== Exercise materials ==

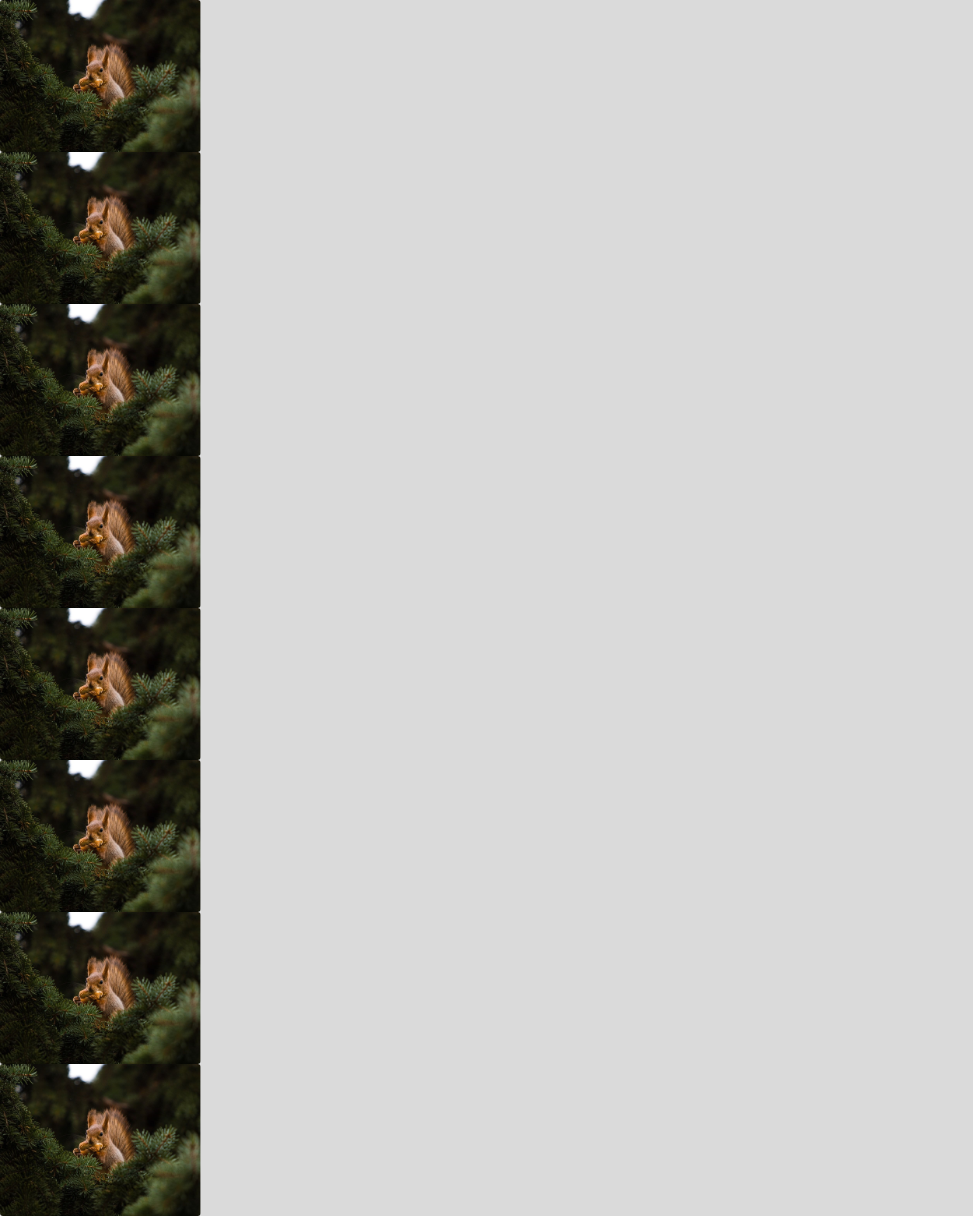
Repository: QUANGTHAI2003/images-gallery
Page: index.html
The author's editor kept a copy of each file at every save. The page is drawn from the files as they stood at one save, then again after the next save.
The browser window is 1280 px wide. The pictures show the whole page, at 76% of full size.

Above is the page before, as saved 2022-03-01 16:00:28.

After the next save:
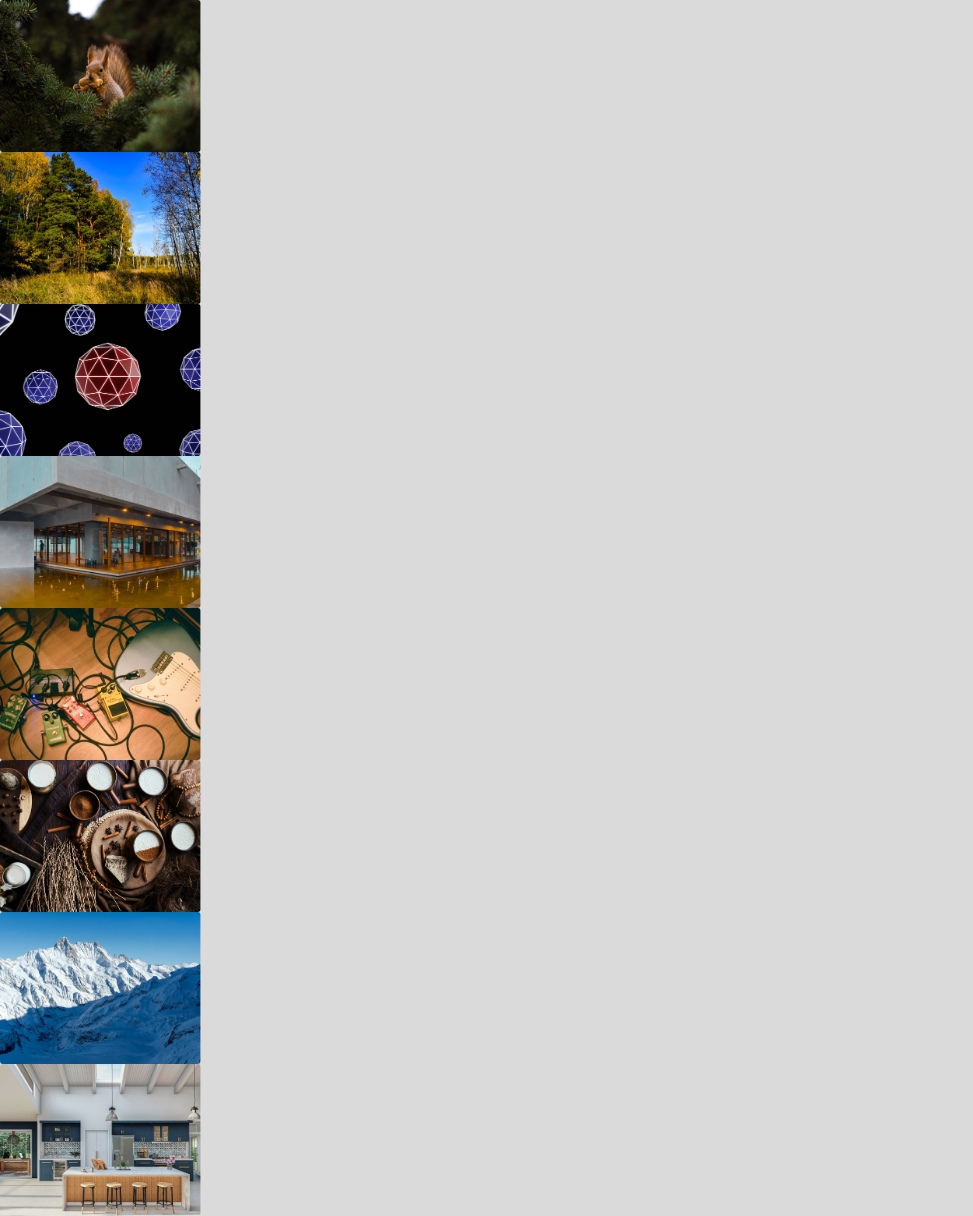
Saved 22 s later.
--- a/index.html
+++ b/index.html
@@ -17,25 +17,25 @@
                 <img src="./img/img1.jpeg" alt="" />
             </div>
             <div class="image">
-                <img src="./img/img1.jpeg" alt="" />
+                <img src="./img/img2.jpeg" alt="" />
             </div>
             <div class="image">
-                <img src="./img/img1.jpeg" alt="" />
+                <img src="./img/img3.jpeg" alt="" />
             </div>
             <div class="image">
-                <img src="./img/img1.jpeg" alt="" />
+                <img src="./img/img4.jpeg" alt="" />
             </div>
             <div class="image">
-                <img src="./img/img1.jpeg" alt="" />
+                <img src="./img/img5.jpeg" alt="" />
             </div>
             <div class="image">
-                <img src="./img/img1.jpeg" alt="" />
+                <img src="./img/img6.jpeg" alt="" />
             </div>
             <div class="image">
-                <img src="./img/img1.jpeg" alt="" />
+                <img src="./img/img7.jpeg" alt="" />
             </div>
             <div class="image">
-                <img src="./img/img1.jpeg" alt="" />
+                <img src="./img/img8.jpeg" alt="" />
             </div>
         </div>
     </body>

===

Scan the records above for the word "next". Copy each line that has it.

The author's editor kept a copy of each file at every save. The page is drawn from the files as they stood at one save, then again after the next save.
After the next save:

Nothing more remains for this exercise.